Bec Crew is a Sydney-based science communicator with a love for weird and wonderful animals. From strange behaviours and special adaptations to newly discovered species and the researchers who find them, her topics celebrate how alien yet relatable so many of the creatures that live amongst us can be.
When it rains across Australia’s vast inland region, temporary pools crop up all over the arid ground, giving life to a strange desert crustacean known as the shield shrimp (Triops australiensis).
Named after the formidable carapace that shields its head and upper body, T. australiensis can grow up to 7.6 cm long, and it uses its long, segmented tail and mass of 60 or so legs to propel itself through shallow water.
It also breathes through these legs – its sub-class Branchiopoda means ‘gill-legged’ – and in the females these legs bear ovisacs for carrying their tiny eggs.

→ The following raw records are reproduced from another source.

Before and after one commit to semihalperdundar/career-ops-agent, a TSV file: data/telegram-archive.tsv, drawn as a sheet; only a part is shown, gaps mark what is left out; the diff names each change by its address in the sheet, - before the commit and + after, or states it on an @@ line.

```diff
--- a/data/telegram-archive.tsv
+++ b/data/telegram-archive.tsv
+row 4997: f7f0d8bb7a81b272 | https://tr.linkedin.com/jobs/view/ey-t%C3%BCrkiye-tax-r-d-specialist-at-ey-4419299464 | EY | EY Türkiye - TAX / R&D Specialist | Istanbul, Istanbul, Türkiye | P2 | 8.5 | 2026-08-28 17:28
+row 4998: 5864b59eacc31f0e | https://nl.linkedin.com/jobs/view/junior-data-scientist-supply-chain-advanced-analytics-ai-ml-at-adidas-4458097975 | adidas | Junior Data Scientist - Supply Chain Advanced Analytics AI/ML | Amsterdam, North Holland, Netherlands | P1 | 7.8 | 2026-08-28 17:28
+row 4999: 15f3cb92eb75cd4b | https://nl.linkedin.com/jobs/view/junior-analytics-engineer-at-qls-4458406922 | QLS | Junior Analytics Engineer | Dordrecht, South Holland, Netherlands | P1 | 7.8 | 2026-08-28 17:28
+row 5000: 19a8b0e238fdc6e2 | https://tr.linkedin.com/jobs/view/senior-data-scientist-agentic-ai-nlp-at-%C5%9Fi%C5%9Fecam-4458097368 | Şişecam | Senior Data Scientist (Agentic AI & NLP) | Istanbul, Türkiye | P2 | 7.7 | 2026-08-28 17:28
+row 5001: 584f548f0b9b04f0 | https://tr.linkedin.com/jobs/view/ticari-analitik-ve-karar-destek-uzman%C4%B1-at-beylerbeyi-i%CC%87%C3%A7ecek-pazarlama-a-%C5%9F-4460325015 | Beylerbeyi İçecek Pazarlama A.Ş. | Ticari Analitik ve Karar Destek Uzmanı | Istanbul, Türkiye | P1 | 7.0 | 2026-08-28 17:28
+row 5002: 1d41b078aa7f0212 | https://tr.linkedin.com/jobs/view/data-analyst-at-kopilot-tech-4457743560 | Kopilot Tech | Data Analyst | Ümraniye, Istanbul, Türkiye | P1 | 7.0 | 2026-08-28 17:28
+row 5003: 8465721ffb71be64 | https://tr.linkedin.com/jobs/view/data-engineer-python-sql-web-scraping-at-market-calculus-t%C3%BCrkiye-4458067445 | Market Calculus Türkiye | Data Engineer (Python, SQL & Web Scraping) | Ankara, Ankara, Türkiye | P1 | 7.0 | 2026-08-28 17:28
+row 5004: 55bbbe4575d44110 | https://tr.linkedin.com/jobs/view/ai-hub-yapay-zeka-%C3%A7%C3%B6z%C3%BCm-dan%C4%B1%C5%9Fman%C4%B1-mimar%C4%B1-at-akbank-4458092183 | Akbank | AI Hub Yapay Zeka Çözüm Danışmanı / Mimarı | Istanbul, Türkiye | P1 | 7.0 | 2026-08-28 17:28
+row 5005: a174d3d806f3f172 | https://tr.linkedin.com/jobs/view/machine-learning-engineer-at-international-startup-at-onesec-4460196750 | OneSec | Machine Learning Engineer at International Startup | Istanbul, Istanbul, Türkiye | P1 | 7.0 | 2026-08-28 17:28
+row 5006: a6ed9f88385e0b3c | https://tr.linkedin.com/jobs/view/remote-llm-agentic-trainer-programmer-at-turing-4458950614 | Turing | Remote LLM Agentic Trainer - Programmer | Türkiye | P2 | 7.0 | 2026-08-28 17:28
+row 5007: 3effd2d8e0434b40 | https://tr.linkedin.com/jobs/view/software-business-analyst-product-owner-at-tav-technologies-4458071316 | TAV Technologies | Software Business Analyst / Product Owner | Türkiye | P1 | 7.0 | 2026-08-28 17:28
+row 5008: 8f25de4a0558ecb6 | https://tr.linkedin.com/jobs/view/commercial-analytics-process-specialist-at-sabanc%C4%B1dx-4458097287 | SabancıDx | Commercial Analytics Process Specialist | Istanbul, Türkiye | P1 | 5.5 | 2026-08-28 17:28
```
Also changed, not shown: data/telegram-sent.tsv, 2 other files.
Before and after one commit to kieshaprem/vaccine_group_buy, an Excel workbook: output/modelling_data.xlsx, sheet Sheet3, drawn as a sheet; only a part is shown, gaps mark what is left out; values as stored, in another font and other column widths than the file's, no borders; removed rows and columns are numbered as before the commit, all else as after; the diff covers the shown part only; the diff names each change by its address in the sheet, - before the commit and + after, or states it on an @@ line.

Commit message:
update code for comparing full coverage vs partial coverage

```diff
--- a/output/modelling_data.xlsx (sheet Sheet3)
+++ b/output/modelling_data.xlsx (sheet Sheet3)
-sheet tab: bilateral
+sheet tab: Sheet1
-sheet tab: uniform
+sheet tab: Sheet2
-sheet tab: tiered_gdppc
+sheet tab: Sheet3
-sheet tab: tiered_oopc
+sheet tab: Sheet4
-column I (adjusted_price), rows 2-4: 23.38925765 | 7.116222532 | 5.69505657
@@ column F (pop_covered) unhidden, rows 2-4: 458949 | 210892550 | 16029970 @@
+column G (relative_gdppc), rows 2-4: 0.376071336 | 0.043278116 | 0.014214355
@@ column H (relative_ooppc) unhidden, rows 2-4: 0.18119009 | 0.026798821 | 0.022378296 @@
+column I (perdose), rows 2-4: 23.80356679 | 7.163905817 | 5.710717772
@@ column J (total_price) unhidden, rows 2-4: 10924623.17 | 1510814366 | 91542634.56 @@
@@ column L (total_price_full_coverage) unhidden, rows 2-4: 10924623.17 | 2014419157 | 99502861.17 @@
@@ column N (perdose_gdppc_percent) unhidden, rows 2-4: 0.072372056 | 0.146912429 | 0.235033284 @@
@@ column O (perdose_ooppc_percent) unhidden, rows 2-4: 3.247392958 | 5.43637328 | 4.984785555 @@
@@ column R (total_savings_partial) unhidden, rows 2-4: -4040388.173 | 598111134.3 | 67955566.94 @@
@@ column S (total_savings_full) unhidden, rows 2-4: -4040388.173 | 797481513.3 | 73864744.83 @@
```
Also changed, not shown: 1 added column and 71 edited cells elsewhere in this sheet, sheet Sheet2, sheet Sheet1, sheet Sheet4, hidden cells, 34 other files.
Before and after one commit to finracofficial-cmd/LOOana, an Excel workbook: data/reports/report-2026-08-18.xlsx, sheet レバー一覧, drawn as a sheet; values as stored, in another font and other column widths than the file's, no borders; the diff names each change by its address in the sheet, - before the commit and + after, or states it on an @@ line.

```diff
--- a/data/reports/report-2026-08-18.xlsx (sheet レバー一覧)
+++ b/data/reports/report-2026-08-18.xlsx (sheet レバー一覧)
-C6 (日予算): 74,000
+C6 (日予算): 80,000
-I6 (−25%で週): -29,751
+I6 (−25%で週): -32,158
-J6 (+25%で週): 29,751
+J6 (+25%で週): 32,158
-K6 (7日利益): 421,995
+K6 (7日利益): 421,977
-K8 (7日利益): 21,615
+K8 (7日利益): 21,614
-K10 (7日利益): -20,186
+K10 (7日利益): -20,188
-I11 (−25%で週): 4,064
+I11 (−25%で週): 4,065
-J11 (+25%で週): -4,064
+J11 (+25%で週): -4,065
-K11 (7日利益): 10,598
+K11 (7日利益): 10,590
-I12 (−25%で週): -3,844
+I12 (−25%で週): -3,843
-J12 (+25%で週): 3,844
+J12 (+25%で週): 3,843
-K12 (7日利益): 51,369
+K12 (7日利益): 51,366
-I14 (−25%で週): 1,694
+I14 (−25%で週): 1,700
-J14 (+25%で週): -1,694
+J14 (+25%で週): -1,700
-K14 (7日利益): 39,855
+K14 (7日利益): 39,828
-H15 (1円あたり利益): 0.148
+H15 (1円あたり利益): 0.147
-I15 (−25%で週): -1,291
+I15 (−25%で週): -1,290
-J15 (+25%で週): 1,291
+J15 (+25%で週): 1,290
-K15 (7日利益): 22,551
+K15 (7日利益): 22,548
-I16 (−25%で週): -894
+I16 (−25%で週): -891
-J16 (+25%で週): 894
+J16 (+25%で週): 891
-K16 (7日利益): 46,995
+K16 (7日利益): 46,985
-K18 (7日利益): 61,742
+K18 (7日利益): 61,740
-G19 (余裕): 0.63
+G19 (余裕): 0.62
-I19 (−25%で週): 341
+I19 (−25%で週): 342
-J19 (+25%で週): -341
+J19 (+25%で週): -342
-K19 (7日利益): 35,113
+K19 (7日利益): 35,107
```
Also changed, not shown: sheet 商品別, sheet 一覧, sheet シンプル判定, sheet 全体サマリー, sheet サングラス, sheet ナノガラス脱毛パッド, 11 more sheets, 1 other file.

These videos are courtesy of Bush Heritage, who in 2020, found various shrimp on their Bon Bon Reserve in South Australia.
Only one Australian species of shield shrimp
The only species of shield shrimp native to the Australian mainland, T. australiensis can be found wherever it’s hot and dry, spawning in tiny rain-pools, drainage ditches, freshwater lakes and dams.
They’re most often found in pools and lakes that periodically dry up, which suggests that their eggs need to be completely desiccated for some time before the larvae can inside develop and hatch when they get wet again.
This means the dried up eggs can be dispersed easily by the breeze to different locations, plus it doesn’t matter if periods of rain are few and far between. Just as dried-up brine shrimp eggs are sold as ‘sea monkeys’, T. australiensis are sold in pet shops as a powder that can be brought to life with water.
When it hatches, T. australiensis begins life as a type of crustacean larva called a nauplius. It’s at this stage when an odd third eye appears above the creature’s usual pair, and it will retain this ‘naupliar eye’ into adulthood.
Compared to the regular pair of eyes, the naupliar eye is quite simple, containing just a few light-sensitive cells to help the shield shrimp move towards or away from the light.